Solving Deforestation, Protecting and Managing Key Water Catchments in Malawi Using Smart Public and Private Partnerships
- Kenneth A. Wiyo
- Lameck Fiwa
- Weston Mwase

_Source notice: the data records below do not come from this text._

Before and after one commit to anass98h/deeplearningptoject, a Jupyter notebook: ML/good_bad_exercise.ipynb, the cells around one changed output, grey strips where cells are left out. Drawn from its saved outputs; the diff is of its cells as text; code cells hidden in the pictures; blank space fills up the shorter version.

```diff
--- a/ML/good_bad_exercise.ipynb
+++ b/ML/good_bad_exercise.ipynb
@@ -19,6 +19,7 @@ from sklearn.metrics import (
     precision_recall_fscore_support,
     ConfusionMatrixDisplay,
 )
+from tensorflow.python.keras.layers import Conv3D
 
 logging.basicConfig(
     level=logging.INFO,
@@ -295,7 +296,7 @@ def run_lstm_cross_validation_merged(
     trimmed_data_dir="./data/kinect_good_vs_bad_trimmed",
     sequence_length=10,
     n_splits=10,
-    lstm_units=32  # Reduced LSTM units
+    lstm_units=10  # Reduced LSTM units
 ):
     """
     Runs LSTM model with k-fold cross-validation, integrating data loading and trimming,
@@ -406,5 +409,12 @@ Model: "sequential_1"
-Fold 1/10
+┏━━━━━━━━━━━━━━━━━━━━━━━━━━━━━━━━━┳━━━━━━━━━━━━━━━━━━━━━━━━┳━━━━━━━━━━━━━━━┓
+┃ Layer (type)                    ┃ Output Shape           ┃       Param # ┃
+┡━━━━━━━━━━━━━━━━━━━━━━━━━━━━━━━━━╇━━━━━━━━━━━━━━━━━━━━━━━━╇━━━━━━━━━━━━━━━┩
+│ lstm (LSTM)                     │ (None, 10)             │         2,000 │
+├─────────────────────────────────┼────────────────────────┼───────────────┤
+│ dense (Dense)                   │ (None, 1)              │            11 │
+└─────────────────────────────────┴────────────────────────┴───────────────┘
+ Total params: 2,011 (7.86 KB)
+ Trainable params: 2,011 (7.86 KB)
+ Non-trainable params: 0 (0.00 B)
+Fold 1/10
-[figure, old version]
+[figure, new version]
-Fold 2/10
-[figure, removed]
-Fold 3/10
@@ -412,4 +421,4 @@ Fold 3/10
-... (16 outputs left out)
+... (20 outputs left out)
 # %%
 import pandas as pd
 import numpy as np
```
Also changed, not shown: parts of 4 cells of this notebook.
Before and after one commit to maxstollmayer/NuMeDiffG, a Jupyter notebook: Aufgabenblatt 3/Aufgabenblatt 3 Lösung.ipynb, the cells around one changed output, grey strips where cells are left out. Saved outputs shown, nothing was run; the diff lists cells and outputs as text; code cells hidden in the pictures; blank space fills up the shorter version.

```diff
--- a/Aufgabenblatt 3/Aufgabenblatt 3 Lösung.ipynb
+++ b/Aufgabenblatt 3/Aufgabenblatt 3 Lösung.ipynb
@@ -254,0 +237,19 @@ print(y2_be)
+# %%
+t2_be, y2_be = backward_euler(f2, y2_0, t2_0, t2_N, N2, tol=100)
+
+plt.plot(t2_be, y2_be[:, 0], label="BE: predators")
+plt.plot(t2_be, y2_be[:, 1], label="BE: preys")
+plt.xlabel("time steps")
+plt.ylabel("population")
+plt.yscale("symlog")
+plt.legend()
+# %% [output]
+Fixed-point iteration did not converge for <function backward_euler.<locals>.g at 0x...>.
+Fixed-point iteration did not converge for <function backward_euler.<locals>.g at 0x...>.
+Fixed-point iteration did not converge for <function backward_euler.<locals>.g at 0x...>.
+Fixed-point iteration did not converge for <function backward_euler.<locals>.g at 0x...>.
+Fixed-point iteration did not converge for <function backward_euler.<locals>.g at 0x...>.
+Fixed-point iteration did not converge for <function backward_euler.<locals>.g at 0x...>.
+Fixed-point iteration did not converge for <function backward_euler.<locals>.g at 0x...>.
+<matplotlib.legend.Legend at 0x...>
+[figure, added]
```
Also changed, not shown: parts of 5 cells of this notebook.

AbstractDeforestation, habitat loss and forest degradation are the most critical issues facing Malawi today driven by higher population growth. Deforestation in water catchments has a direct link to the blackouts of the state-owned power producing company (Electricity Supply Commission of Malawi, ESCOM) and to the inadequate water supply by the semi-public Water Boards, both in dry and wet seasons due to sedimentation and low flows in the rivers. As a result, water and power utilities, private sector and communities are all severely affected by the impacts of deforestation. To solve deforestation in Malawi, the country requires a multi-sectoral integrated approach through creation of smart partnerships between public, semi-public and private sectors to support community-based afforestation and forest regeneration programmes. It is proposed that Malawi Reforestation and Environmental Protection Authority (MAREPA) be established through an Act of Parliament to collect funds and finance afforestation and forest regeneration activities. A small non-prohibitive tax (administrative levy) on selected key products, such as water, beer, electricity, sugar, tea, coffee, and tobacco, could be introduced to finance the MAREPA fund. This will be achieved through Payment for Ecosystem Services (PES), where a smart partnership among government, semi-public water and power utilities, private sector, development partners, and civil society would be paying for services rendered through conservation of forest resources which in turn reduces sedimentation in key water catchments. The ecosystem services could include carbon sequestration, water protection for consumption and hydroelectric power generation, biodiversity conservation, and natural landscape preservation. The proposed MAREPA can provide a way to finance sustainably afforestation and forest regeneration programmes instead of various stakeholders independently tackling deforestation in Malawi without coordination. A multi-sectorial taskforce could be formed to carefully review the feasibility of MAREPA and set a regulatory framework and a tax regime to cover annual funding needs for Malawi’s afforestation and forest regeneration aims.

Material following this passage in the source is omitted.